Graphic novel, 6x9"
Ink, Adobe Photoshop, Indesign
The Voice in the Desert tells the story of the life of John the Baptist. I was excited to illustrate a biblical narrative since these stories tend to include dramatic plots, a variety of settings, and intriguing characters. The story of John the Baptist promised a particularly interesting challenge since it is not told as a continuous narrative in the Bible; rather, John's story is fragmented. However, I wanted to embrace this challenge and create a graphic novel that made John the Baptist's confusing story more accessible. My hope is that The Voice in the Desert is an engaging graphic novel for all kinds of people, particularly to Christians interested in considering John the Baptist in a new light.
This book is now being reworked to be published by Pauline Books & Media in 2019!
Sign up here to be notified when this book is available and where it can be purchased!
I started work on The Voice in the Desert by pulling out all of the bible verses that mentioned John the Baptist, and then I rearranged these verses to put them in chronological order. I found that many pieces of John's story were left out of the Gospels. For example, the reader gets no information about what happens to John between his birth and his preaching in the wilderness. What drove John to embrace his role as a prophet? I decided to fill in the gaps in the story with my own speculation on what could have happened. Once the script was completed, I began drawing.
The art of the book started with a dummy that included rough sketches for the entire book. Most of the compositions were far from finalized, but I wanted to get my ideas down as quickly as possible to see which scenes communicated well and which would need reworking.
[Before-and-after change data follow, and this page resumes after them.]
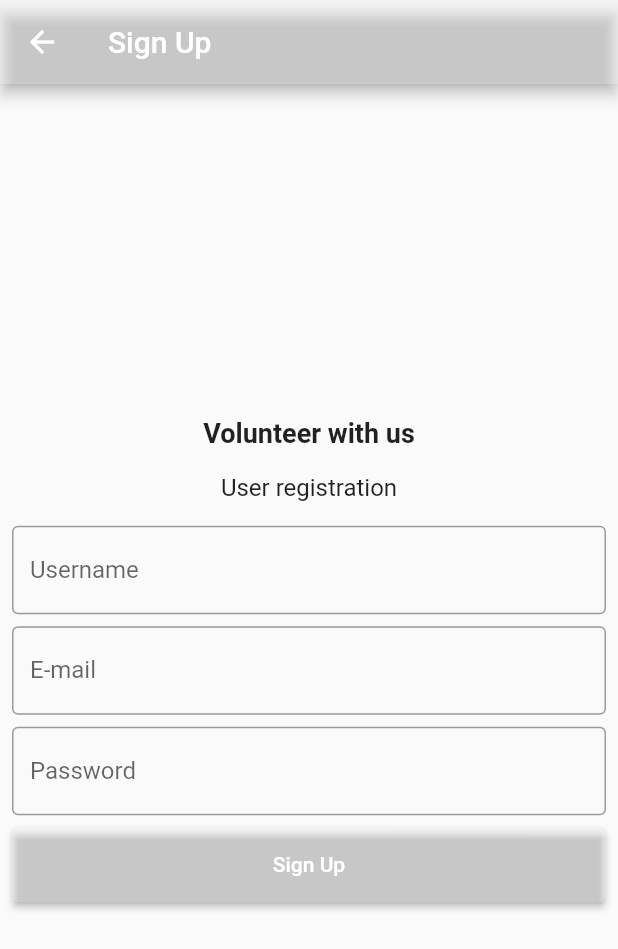
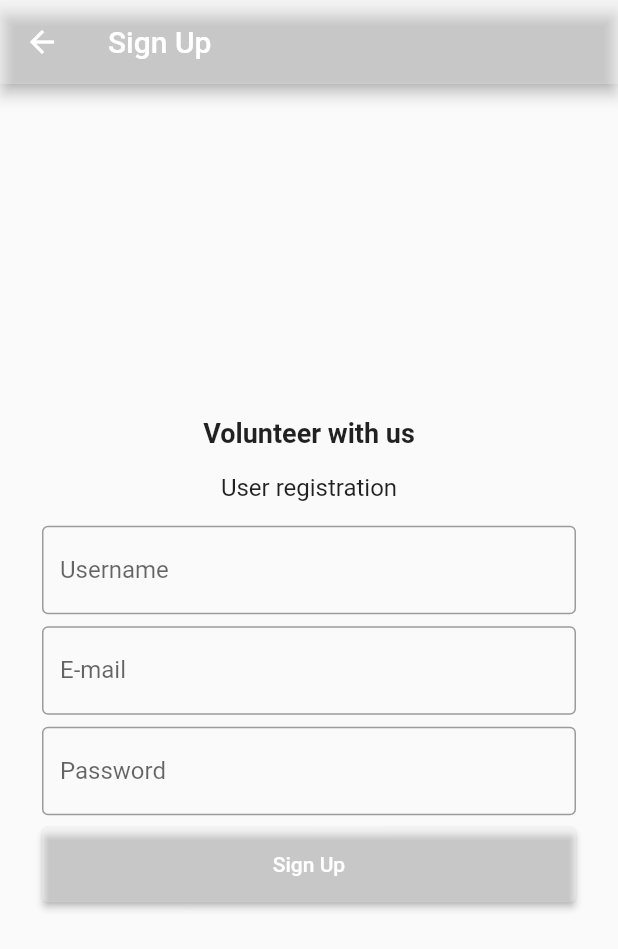
Before and after one commit to AlexandraDamaschin/SkipToTheFuture-Frontend, a Flutter app: the RegisterPage screen opened directly, on a phone screen of 412 x 824 dp. Shown: the top 949 px of the screen. Run offline on Flutter 3.47's test engine with Material 2 defaults, Android fonts, the light colour scheme and no system bars; our stand-ins replace parse_server_sdk_flutter.

Commit message:
Design for web register screen

```diff
--- a/lib/register/register.dart
+++ b/lib/register/register.dart
@@ -19,7 +19,8 @@ class _RegisterPageState extends State<RegisterPage> {
           backgroundColor: Colors.white24,
           title: const Text('Sign Up'),
         ),
-        body: Center(
+        body: LayoutBuilder(builder: (context, constrains) {
+          return Center(
             child: SingleChildScrollView(
               padding: const EdgeInsets.all(8),
               child: Column(
@@ -27,20 +28,24 @@ class _RegisterPageState extends State<RegisterPage> {
                 children: [
                   Center(
                     child: const Text('Volunteer with us',
-                      style:
-                          TextStyle(fontSize: 18, fontWeight: FontWeight.bold)),
+                        style: TextStyle(
+                            fontSize: 18, fontWeight: FontWeight.bold)),
                   ),
                   SizedBox(
-                  height: 16,
+                    height: (constrains.maxWidth < 700) ? 16 : 48,
                   ),
                   Center(
                     child: const Text('User registration',
                         style: TextStyle(fontSize: 16)),
                   ),
                   SizedBox(
-                  height: 16,
+                    height: (constrains.maxWidth < 700) ? 16 : 48,
                   ),
-                TextField(
+                  Container(
+                    margin: (constrains.maxWidth < 700)
+                        ? EdgeInsets.only(right: 20, left: 20)
+                        : EdgeInsets.only(right: 500, left: 500),
+                    child: TextField(
                       controller: controllerUsername,
                       keyboardType: TextInputType.text,
                       textCapitalization: TextCapitalization.none,
@@ -50,10 +55,15 @@ class _RegisterPageState extends State<RegisterPage> {
                               borderSide: BorderSide(color: Colors.black)),
                           labelText: 'Username'),
                     ),
+                  ),
                   SizedBox(
-                  height: 8,
+                    height: (constrains.maxWidth < 700) ? 8 : 24,
                   ),
-                TextField(
+                  Container(
+                    margin: (constrains.maxWidth < 700)
+                        ? EdgeInsets.only(right: 20, left: 20)
+                        : EdgeInsets.only(right: 500, left: 500),
+                    child: TextField(
                       controller: controllerEmail,
                       keyboardType: TextInputType.emailAddress,
                       textCapitalization: TextCapitalization.none,
@@ -63,10 +73,15 @@ class _RegisterPageState extends State<RegisterPage> {
                               borderSide: BorderSide(color: Colors.black)),
                           labelText: 'E-mail'),
                     ),
+                  ),
                   SizedBox(
-                  height: 8,
+                    height: (constrains.maxWidth < 700) ? 8 : 24,
                   ),
-                TextField(
+                  Container(
+                    margin: (constrains.maxWidth < 700)
+                        ? EdgeInsets.only(right: 20, left: 20)
+                        : EdgeInsets.only(right: 500, left: 500),
+                    child: TextField(
                       controller: controllerPassword,
                       obscureText: true,
                       keyboardType: TextInputType.text,
@@ -77,11 +92,15 @@ class _RegisterPageState extends State<RegisterPage> {
                               borderSide: BorderSide(color: Colors.black)),
                           labelText: 'Password'),
                     ),
+                  ),
                   SizedBox(
-                  height: 8,
+                    height: (constrains.maxWidth < 700) ? 8 : 24,
                   ),
                   Container(
                     height: 50,
+                    margin: (constrains.maxWidth < 700)
+                        ? EdgeInsets.only(right: 20, left: 20)
+                        : EdgeInsets.only(right: 500, left: 500),
                     child: ElevatedButton(
                       style: ElevatedButton.styleFrom(
                         primary: Colors.white24,
@@ -93,7 +112,8 @@ class _RegisterPageState extends State<RegisterPage> {
                 ],
               ),
             ),
-        ));
+          );
+        }));
   }
 
   void doUserRegistration() async {
```
Lines whose indentation alone changed are shown as unchanged.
Once the dummy was finished, I started work on the final art. (Another stage of sketching may have been useful here, but working on a strict timeline, I wanted to move on to make sure I could finish the project!) The final drawings each started out as tight pencil sketches, which I then traced over with ink using a light table. These ink drawings were then scanned, edited, and colored digitally.
While I could have made the drawings entirely digitally, I wanted the comic to still have a loose, more hand drawn feel. In order to do this, I not only used a brush and brush pen to make all the drawings, but I also made various textures with ink and gouache that I later added to the drawings in Photoshop.